London is causing a reverberation in the music industry. There’s a source of inspiration that attracts such go-getting artists and labels, cultivating newer genres and renovating older ones. Of Paradise is a label with a cause. The cause being House music shouting it’s vigor towards the ear of the listener, through the fabric of the internet.
Ran by a power-couple going, Paul and Lauren, the London label is a fairly new attraction housing the likes of obscure and digital minds.
Of Paradise Vol. 1 is a collage of their efforts packaged into eleven slimy, sweet, cloudy, and resonating tracks. Making up these tracks are the variety of artists that lend their contribution to the image of the label, with such names as DJ Moonbeam, dwell, and Low Tape.
These are not garnished names of the music industry. Rather, these are names who know how to craft a House track and have a collective understanding of their label’s vision.
Beginning the album is the track Not a Dream, Just a Purpose by Soela, which open the entrance to the hazy and mystical realm. It’s gentle and ambient, allowing the horizons of the mind to close off its disorders and open up its wonders. The six-minute track serves as the perfect introduction to the trance-inducement the listener will experience from the album.
Many of the tracks are moody, dark, and cloudy.
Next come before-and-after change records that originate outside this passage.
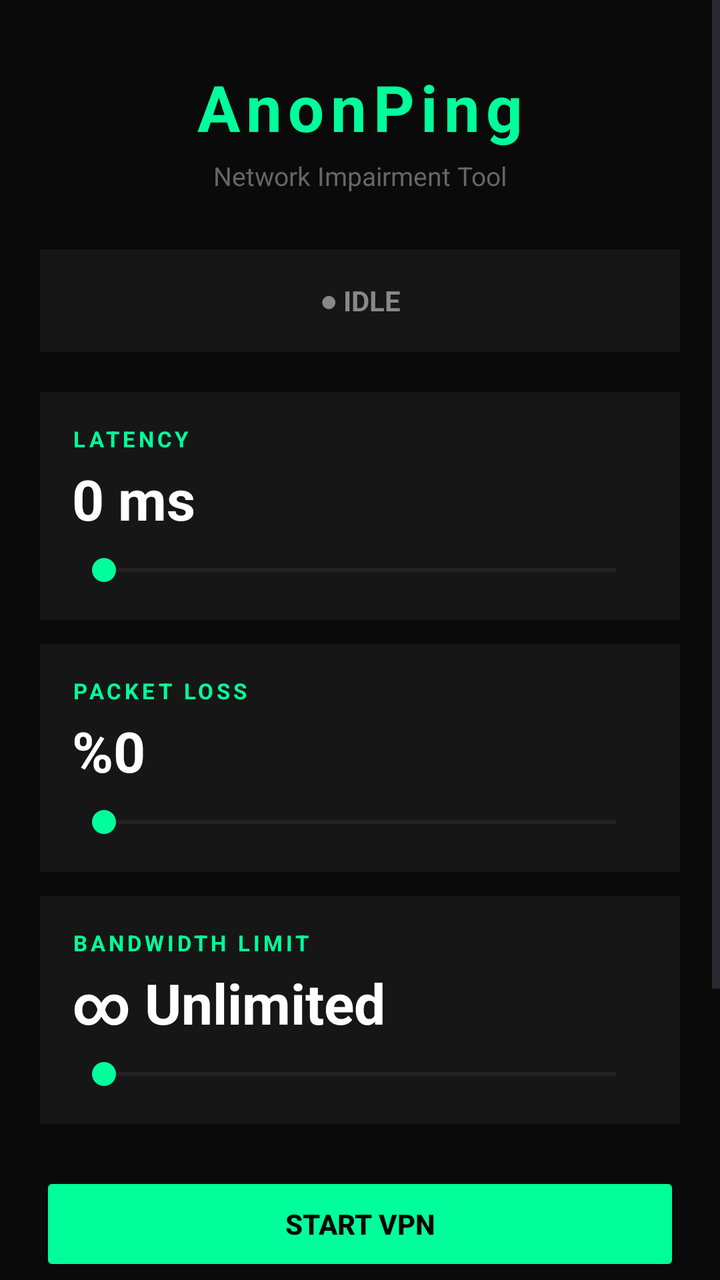
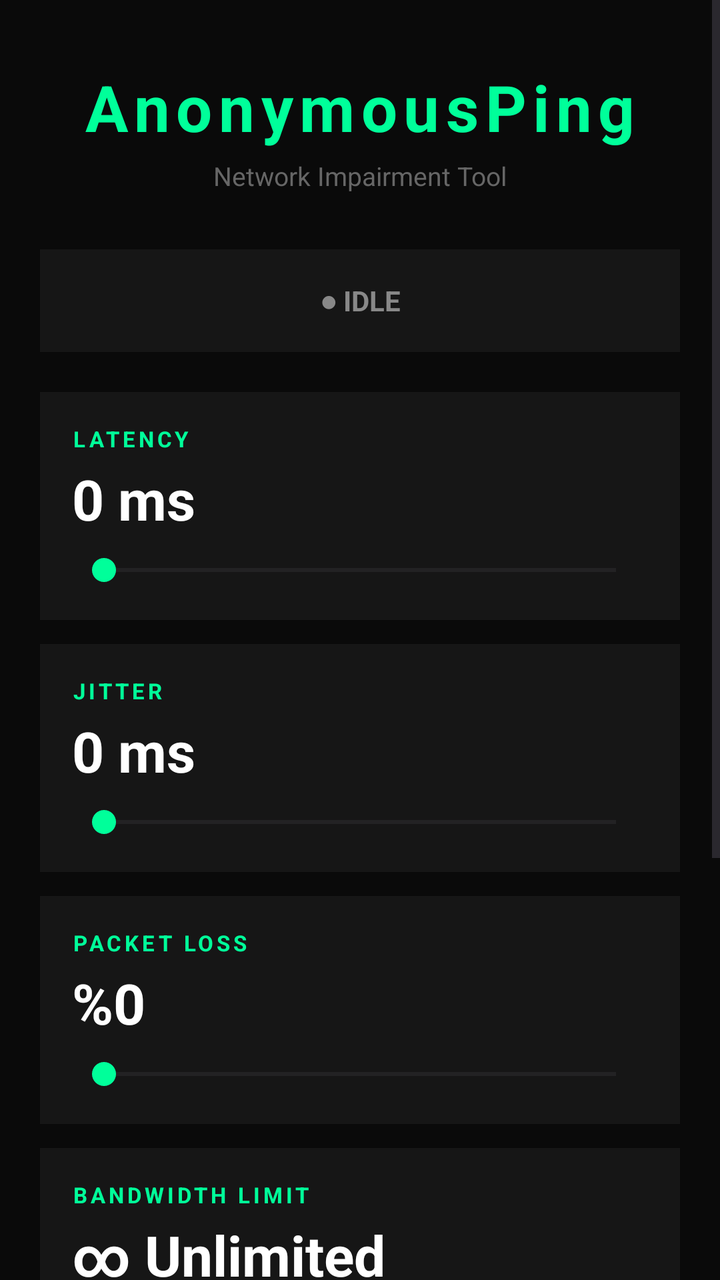

Before-and-after screenshots of an Android layout around one commit, followed by the original layout XML and the change that was made.
<!-- AndroidManifest.xml: application theme Theme.AnonPing -->
<!-- res/layout/activity_main.xml -->
<?xml version="1.0" encoding="utf-8"?>
<ScrollView xmlns:android="http://schemas.android.com/apk/res/android"
    android:layout_width="match_parent"
    android:layout_height="match_parent"
    android:background="#0A0A0A"
    android:fillViewport="true">

    <LinearLayout
        android:layout_width="match_parent"
        android:layout_height="wrap_content"
        android:orientation="vertical"
        android:padding="20dp">

        <TextView
            android:id="@+id/tvTitle"
            android:layout_width="match_parent"
            android:layout_height="wrap_content"
            android:text="AnonPing"
            android:textColor="#00FF9A"
            android:textSize="32sp"
            android:textStyle="bold"
            android:gravity="center"
            android:letterSpacing="0.1"
            android:layout_marginTop="12dp"
            android:layout_marginBottom="4dp" />

        <TextView
            android:layout_width="match_parent"
            android:layout_height="wrap_content"
            android:text="Network Impairment Tool"
            android:textColor="#666666"
            android:textSize="13sp"
            android:gravity="center"
            android:layout_marginBottom="28dp" />

        <LinearLayout
            android:id="@+id/statusCard"
            android:layout_width="match_parent"
            android:layout_height="wrap_content"
            android:orientation="vertical"
            android:background="#161616"
            android:padding="16dp"
            android:layout_marginBottom="20dp">

            <TextView
                android:id="@+id/tvStatus"
                android:layout_width="match_parent"
                android:layout_height="wrap_content"
                android:text="● IDLE"
                android:textColor="#888888"
                android:textSize="14sp"
                android:textStyle="bold"
                android:gravity="center" />
        </LinearLayout>

        <LinearLayout
            android:layout_width="match_parent"
            android:layout_height="wrap_content"
            android:orientation="vertical"
            android:background="#161616"
            android:padding="16dp"
            android:layout_marginBottom="12dp">

            <TextView android:layout_width="wrap_content" android:layout_height="wrap_content"
                android:text="LATENCY" android:textColor="#00FF9A" android:textSize="11sp"
                android:textStyle="bold" android:letterSpacing="0.15" />

            <TextView android:id="@+id/tvLatencyValue" android:layout_width="match_parent"
                android:layout_height="wrap_content" android:text="0 ms" android:textColor="#FFFFFF"
                android:textSize="28sp" android:textStyle="bold" android:layout_marginTop="4dp"
                android:layout_marginBottom="8dp" />

            <SeekBar android:id="@+id/seekLatency" android:layout_width="match_parent"
                android:layout_height="wrap_content" android:progressTint="#00FF9A" android:thumbTint="#00FF9A" />
        </LinearLayout>

        <LinearLayout
            android:layout_width="match_parent"
            android:layout_height="wrap_content"
            android:orientation="vertical"
            android:background="#161616"
            android:padding="16dp"
            android:layout_marginBottom="12dp">

            <TextView android:layout_width="wrap_content" android:layout_height="wrap_content"
                android:text="PACKET LOSS" android:textColor="#00FF9A" android:textSize="11sp"
                android:textStyle="bold" android:letterSpacing="0.15" />

            <TextView android:id="@+id/tvLossValue" android:layout_width="match_parent"
                android:layout_height="wrap_content" android:text="%0" android:textColor="#FFFFFF"
                android:textSize="28sp" android:textStyle="bold" android:layout_marginTop="4dp"
                android:layout_marginBottom="8dp" />

            <SeekBar android:id="@+id/seekLoss" android:layout_width="match_parent"
                android:layout_height="wrap_content" android:progressTint="#00FF9A" android:thumbTint="#00FF9A" />
        </LinearLayout>

        <LinearLayout
            android:layout_width="match_parent"
            android:layout_height="wrap_content"
            android:orientation="vertical"
            android:background="#161616"
            android:padding="16dp"
            android:layout_marginBottom="24dp">

            <TextView android:layout_width="wrap_content" android:layout_height="wrap_content"
                android:text="BANDWIDTH LIMIT" android:textColor="#00FF9A" android:textSize="11sp"
                android:textStyle="bold" android:letterSpacing="0.15" />

            <TextView android:id="@+id/tvBandwidthValue" android:layout_width="match_parent"
                android:layout_height="wrap_content" android:text="∞ Unlimited" android:textColor="#FFFFFF"
                android:textSize="28sp" android:textStyle="bold" android:layout_marginTop="4dp"
                android:layout_marginBottom="8dp" />

            <SeekBar android:id="@+id/seekBandwidth" android:layout_width="match_parent"
                android:layout_height="wrap_content" android:progressTint="#00FF9A" android:thumbTint="#00FF9A" />
        </LinearLayout>

        <Button android:id="@+id/btnStart" android:layout_width="match_parent"
            android:layout_height="52dp" android:text="START VPN" android:textColor="#000000"
            android:textStyle="bold" android:backgroundTint="#00FF9A" android:layout_marginBottom="10dp" />

        <Button android:id="@+id/btnStop" android:layout_width="match_parent"
            android:layout_height="52dp" android:text="STOP VPN" android:textColor="#00FF9A"
            android:textStyle="bold" android:backgroundTint="#1A1A1A" android:layout_marginBottom="10dp" />

        <Button android:id="@+id/btnBubble" android:layout_width="match_parent"
            android:layout_height="52dp" android:text="FLOATING BUBBLE" android:textColor="#00FF9A"
            android:textStyle="bold" android:backgroundTint="#1A1A1A" />

        <TextView android:layout_width="match_parent" android:layout_height="wrap_content"
            android:text="UDP full path • TCP requires tun2socks" android:textColor="#444444"
            android:textSize="11sp" android:gravity="center" android:layout_marginTop="20dp"
            android:layout_marginBottom="12dp" />

    </LinearLayout>
</ScrollView>
<!-- resources referenced by this layout -->
<resources>
  <style name="Theme.AnonPing" parent="Theme.Material3.DayNight.NoActionBar">
          <item name="colorPrimary">#00FF9A</item>
          <item name="colorOnPrimary">#000000</item>
          <item name="colorPrimaryContainer">#003D2B</item>
          <item name="android:statusBarColor">#0A0A0A</item>
          <item name="android:navigationBarColor">#0A0A0A</item>
          <item name="android:windowBackground">#0A0A0A</item>
      </style>
</resources>

<!-- the commit's change to res/layout/activity_main.xml (unified diff, before → after) -->
@@ -15,7 +15,7 @@
             android:id="@+id/tvTitle"
             android:layout_width="match_parent"
             android:layout_height="wrap_content"
-            android:text="AnonPing"
+            android:text="AnonymousPing"
             android:textColor="#00FF9A"
             android:textSize="32sp"
             android:textStyle="bold"
@@ -83,6 +83,28 @@
             android:layout_marginBottom="12dp">
 
             <TextView android:layout_width="wrap_content" android:layout_height="wrap_content"
+                android:text="JITTER" android:textColor="#00FF9A" android:textSize="11sp"
+                android:textStyle="bold" android:letterSpacing="0.15" />
+
+            <TextView android:id="@+id/tvJitterValue" android:layout_width="match_parent"
+                android:layout_height="wrap_content" android:text="0 ms" android:textColor="#FFFFFF"
+                android:textSize="28sp" android:textStyle="bold" android:layout_marginTop="4dp"
+                android:layout_marginBottom="8dp" />
+
+            <SeekBar android:id="@+id/seekJitter" android:layout_width="match_parent"
+                android:layout_height="wrap_content" android:max="300"
+                android:progressTint="#00FF9A" android:thumbTint="#00FF9A" />
+        </LinearLayout>
+
+        <LinearLayout
+            android:layout_width="match_parent"
+            android:layout_height="wrap_content"
+            android:orientation="vertical"
+            android:background="#161616"
+            android:padding="16dp"
+            android:layout_marginBottom="12dp">
+
+            <TextView android:layout_width="wrap_content" android:layout_height="wrap_content"
                 android:text="PACKET LOSS" android:textColor="#00FF9A" android:textSize="11sp"
                 android:textStyle="bold" android:letterSpacing="0.15" />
Others are rarefied pieces of work that levitate with ease and grace.
A personal favorite track is Gold Cloud by Ed Marlo. Counteracting the tranquility of the first track, Marlo tunes his synth chords with a mid to low pitch, layering onto them a pouncing drum bass and the second layer of searing synth chords.
Another personal highlight of the album is Turn up the Heat by dwell. Its main essence is the DnB aesthetic it holds. The track lingers onto fragments of Techno music as well. The first minute of the concoction of bass drums is eventually colored by a soothing synth line, all riding in perfect concordance.
The eleven tracks in this compilation sway back and forth in different textures and hues. The substance is never compromised, which allows it to be one of the projects that define the sound and virtue that Of Paradise aims for.